I even introduced it to my seventh, eighth and ninth grade Science classes, and they took to it, to my surprise. I was mostly looking for some peace and quiet from them, but they took it seriously. I never meditated along with them, since I dared not close my eyes, lest the spitballs start flying.
So through the years, off and on, I meditated, and always felt better for it. I even discovered an iPhone app, “Simply Being” and started up again about a year ago. It was lovely and soothing, but I almost always fell asleep a few minutes into it. Then I starting using the app to fall asleep, and not even worry about meditating.
Finally, about six months ago, I discovered Headspace. The voice of Andy Puddicombe, Bristolian accent and all (think Long John Silver, the pirate), was not sleep-inducing. It focused my attention. And sitting upright, not fighting my thoughts but letting them come and go, left me energized at the end of the ten minute session. Better yet, I wasn’t sneaking peeks at the clock. The ten minutes danced by.
You can get a taste of his program here.
So I took the plunge and invested about $5 a month for a year of Headspace, my “gym membership for the mind” as they say there, and moved up to 15, then 20 minutes a day. And it is great! I am learning to detach myself from my emotions, the better to control them, and each day Andy has something new to add.
Andy (after all these months, I think we are close enough for first name use) was a Buddhist monk for 10 years, and though Buddhism is not on my menu, he surely has cred in this field.
And every day I fight the urge to mediate. I find something else compelling to do-the dishes, Facebook, read, write, take out the trash. Why?
I do finally give in and sit down and emerge refreshed in all sorts of good ways.
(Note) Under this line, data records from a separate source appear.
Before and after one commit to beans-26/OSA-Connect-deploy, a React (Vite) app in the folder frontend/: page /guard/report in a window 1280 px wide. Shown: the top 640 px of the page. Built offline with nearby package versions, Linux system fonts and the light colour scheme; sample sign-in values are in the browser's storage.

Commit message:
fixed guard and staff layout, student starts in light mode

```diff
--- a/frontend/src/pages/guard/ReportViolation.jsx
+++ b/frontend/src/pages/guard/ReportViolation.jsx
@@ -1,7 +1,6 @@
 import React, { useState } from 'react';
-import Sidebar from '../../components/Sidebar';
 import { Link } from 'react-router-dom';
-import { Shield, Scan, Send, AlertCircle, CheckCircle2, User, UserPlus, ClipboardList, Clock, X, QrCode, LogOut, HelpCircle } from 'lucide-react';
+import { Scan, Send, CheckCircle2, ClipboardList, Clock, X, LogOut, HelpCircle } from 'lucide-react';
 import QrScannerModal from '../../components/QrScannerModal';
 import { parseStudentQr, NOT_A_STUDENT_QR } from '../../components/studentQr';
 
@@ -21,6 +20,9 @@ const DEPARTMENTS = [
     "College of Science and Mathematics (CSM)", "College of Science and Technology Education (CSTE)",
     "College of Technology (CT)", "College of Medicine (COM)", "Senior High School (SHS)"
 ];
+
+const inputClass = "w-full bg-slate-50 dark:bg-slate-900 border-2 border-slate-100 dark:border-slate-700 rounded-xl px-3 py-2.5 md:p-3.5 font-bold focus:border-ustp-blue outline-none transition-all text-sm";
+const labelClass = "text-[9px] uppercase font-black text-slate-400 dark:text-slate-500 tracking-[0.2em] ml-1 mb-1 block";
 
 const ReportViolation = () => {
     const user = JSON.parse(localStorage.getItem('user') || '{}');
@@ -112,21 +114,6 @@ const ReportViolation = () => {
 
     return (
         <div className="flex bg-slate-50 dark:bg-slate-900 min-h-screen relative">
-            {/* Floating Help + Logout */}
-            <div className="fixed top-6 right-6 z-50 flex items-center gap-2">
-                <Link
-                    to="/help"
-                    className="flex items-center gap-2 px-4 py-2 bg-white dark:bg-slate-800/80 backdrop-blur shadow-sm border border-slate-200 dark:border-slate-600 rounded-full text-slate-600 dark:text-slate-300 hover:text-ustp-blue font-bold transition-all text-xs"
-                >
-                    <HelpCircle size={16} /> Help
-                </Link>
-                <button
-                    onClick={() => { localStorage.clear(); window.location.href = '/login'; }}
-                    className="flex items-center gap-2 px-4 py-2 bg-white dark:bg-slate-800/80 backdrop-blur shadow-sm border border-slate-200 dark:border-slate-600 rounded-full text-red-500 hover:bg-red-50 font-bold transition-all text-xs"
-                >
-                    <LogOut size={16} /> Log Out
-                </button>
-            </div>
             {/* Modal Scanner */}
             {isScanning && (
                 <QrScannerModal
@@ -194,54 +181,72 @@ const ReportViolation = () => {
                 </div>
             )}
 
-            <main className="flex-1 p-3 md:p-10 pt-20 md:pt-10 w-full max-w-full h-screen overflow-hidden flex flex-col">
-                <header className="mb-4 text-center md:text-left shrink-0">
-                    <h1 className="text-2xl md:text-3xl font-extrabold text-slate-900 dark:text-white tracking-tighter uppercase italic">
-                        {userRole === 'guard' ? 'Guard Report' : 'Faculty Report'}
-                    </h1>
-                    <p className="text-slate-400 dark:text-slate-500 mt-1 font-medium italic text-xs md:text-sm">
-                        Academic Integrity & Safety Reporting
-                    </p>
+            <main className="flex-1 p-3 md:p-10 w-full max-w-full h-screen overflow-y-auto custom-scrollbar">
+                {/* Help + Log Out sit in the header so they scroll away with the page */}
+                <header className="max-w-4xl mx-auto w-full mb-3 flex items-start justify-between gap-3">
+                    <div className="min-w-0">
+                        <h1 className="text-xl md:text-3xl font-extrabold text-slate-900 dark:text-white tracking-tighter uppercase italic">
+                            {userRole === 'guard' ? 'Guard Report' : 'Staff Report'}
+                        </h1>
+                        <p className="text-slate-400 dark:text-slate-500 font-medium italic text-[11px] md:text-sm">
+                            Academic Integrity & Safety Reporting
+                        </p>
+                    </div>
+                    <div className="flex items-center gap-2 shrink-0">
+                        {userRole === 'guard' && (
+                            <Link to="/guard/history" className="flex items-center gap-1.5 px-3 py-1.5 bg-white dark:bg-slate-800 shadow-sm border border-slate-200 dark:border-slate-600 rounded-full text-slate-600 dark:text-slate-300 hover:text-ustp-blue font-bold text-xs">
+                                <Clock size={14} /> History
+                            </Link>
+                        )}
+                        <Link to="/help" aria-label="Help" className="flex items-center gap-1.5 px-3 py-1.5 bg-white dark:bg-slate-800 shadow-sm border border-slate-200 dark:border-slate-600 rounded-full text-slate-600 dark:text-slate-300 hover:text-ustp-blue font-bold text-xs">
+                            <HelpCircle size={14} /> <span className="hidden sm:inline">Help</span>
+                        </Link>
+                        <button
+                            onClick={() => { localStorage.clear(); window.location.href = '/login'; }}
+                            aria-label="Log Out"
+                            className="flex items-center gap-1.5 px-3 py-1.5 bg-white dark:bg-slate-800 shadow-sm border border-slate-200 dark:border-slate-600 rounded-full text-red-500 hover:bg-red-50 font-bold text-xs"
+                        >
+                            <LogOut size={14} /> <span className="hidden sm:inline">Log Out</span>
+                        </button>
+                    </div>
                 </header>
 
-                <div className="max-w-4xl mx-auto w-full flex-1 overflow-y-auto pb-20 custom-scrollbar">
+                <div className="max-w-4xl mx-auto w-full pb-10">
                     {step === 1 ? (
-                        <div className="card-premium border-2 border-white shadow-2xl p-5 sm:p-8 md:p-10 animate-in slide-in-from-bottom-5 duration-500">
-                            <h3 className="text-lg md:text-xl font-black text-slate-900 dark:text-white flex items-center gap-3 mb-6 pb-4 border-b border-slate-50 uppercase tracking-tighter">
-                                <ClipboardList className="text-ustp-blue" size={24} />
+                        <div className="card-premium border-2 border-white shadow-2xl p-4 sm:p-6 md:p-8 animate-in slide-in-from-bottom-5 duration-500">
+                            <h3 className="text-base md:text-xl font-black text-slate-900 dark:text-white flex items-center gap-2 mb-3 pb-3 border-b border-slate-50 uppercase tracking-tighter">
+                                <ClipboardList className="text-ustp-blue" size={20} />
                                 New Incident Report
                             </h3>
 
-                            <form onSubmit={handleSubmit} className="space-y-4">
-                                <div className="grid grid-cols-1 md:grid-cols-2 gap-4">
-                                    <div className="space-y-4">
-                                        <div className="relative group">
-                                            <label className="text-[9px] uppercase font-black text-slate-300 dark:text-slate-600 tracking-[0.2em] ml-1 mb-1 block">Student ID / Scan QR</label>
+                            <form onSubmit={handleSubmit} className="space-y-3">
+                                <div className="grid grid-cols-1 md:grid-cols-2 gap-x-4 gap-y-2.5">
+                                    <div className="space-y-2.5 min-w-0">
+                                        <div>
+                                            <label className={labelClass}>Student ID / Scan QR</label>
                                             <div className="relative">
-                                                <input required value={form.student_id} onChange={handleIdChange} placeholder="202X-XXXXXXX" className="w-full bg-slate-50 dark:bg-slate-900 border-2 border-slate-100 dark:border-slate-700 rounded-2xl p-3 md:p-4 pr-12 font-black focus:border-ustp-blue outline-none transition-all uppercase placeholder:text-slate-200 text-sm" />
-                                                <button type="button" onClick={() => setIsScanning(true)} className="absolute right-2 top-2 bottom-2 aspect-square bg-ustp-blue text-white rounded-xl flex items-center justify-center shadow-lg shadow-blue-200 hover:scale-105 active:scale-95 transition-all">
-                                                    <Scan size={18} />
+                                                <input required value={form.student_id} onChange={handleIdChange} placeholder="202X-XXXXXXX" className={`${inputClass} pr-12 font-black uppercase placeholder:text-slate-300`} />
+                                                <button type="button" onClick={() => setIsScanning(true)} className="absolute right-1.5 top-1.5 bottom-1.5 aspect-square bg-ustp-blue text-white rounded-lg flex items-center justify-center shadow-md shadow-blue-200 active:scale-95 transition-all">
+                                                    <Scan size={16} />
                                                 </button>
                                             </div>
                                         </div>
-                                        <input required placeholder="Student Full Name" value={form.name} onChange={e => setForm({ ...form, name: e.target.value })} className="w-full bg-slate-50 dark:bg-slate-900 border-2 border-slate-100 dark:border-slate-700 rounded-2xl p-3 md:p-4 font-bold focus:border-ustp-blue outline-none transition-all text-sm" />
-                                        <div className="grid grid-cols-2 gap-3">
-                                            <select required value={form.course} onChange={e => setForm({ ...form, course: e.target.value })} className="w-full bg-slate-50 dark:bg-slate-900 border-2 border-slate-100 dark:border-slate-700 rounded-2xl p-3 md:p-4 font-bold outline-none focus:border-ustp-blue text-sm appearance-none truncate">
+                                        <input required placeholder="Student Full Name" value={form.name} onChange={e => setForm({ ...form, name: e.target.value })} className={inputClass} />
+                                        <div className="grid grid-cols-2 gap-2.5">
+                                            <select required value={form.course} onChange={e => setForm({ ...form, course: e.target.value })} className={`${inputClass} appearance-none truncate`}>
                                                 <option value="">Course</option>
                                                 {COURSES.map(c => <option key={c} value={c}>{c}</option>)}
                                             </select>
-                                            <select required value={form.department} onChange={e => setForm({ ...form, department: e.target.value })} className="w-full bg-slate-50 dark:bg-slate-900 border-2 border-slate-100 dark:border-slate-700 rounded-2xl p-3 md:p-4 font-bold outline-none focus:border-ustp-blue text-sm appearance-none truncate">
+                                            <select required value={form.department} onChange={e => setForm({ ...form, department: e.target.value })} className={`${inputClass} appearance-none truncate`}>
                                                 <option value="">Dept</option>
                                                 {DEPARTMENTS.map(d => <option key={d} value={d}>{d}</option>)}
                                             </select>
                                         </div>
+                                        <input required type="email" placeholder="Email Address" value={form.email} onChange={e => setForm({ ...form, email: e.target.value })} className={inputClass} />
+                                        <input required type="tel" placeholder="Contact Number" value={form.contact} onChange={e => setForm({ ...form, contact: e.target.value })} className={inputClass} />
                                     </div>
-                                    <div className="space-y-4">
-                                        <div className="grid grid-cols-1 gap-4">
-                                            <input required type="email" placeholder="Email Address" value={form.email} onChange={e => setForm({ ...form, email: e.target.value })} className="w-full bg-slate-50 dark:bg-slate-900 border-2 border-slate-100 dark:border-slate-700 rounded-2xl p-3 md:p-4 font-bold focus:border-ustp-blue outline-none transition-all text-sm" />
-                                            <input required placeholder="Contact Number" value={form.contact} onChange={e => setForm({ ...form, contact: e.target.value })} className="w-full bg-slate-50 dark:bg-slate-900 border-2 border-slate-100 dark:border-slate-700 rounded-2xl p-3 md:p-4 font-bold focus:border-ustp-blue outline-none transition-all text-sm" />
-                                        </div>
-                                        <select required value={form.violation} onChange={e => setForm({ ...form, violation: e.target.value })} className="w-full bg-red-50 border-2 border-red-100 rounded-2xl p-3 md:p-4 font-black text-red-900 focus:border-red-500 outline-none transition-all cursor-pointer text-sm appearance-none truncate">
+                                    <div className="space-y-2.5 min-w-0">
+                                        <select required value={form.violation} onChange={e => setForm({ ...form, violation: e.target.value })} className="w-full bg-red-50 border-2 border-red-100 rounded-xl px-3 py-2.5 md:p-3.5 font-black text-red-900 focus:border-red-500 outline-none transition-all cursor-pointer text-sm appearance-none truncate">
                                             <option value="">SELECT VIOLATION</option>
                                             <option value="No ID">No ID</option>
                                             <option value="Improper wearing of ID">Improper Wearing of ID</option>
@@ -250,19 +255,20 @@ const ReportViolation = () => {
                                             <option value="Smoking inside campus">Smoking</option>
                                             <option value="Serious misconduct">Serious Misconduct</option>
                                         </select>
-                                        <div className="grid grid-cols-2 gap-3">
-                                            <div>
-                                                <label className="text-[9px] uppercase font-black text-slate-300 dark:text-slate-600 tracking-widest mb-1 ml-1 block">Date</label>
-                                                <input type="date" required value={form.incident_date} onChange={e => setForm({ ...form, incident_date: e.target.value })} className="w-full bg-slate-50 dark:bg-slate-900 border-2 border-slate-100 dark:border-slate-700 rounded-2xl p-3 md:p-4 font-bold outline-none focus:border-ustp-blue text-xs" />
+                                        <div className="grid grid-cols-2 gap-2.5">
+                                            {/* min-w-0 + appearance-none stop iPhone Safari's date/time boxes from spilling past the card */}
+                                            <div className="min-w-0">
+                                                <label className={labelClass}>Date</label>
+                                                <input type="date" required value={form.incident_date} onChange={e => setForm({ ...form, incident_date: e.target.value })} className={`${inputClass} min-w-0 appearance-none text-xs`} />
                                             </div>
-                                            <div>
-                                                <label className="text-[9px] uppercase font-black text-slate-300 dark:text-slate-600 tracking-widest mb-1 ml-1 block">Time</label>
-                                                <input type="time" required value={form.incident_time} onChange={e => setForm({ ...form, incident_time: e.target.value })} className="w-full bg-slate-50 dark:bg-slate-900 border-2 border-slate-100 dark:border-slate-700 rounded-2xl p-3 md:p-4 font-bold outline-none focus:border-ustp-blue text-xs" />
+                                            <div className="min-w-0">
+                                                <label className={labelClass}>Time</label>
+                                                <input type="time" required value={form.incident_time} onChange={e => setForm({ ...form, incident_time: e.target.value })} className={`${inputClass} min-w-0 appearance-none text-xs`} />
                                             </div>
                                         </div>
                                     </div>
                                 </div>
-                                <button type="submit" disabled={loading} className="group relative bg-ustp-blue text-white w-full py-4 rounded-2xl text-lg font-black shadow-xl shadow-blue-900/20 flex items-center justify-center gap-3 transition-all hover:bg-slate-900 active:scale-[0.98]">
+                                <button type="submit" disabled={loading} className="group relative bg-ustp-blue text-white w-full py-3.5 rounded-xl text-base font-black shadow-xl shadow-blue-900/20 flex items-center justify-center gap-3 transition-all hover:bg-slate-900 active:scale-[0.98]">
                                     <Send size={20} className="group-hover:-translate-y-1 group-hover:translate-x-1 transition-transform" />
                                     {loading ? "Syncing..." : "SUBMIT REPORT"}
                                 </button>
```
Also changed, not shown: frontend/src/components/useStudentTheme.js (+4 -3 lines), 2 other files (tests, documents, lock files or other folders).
But I realize that I used to do the same thing as a kid when I was put to bed. I fought sleep every way I could. My mind did not want to rest. And I do the same thing now with social media-one last look at Facebook, and Instagram, and Twitter before lights out. And now it doesn’t even matter if they are out. My iPad is back-lit! Hurrah, keep on churning, mind of mine!
So now I meditate in the morning, when I find it easier to turn off my mind, and then face the day clearheaded and renewed.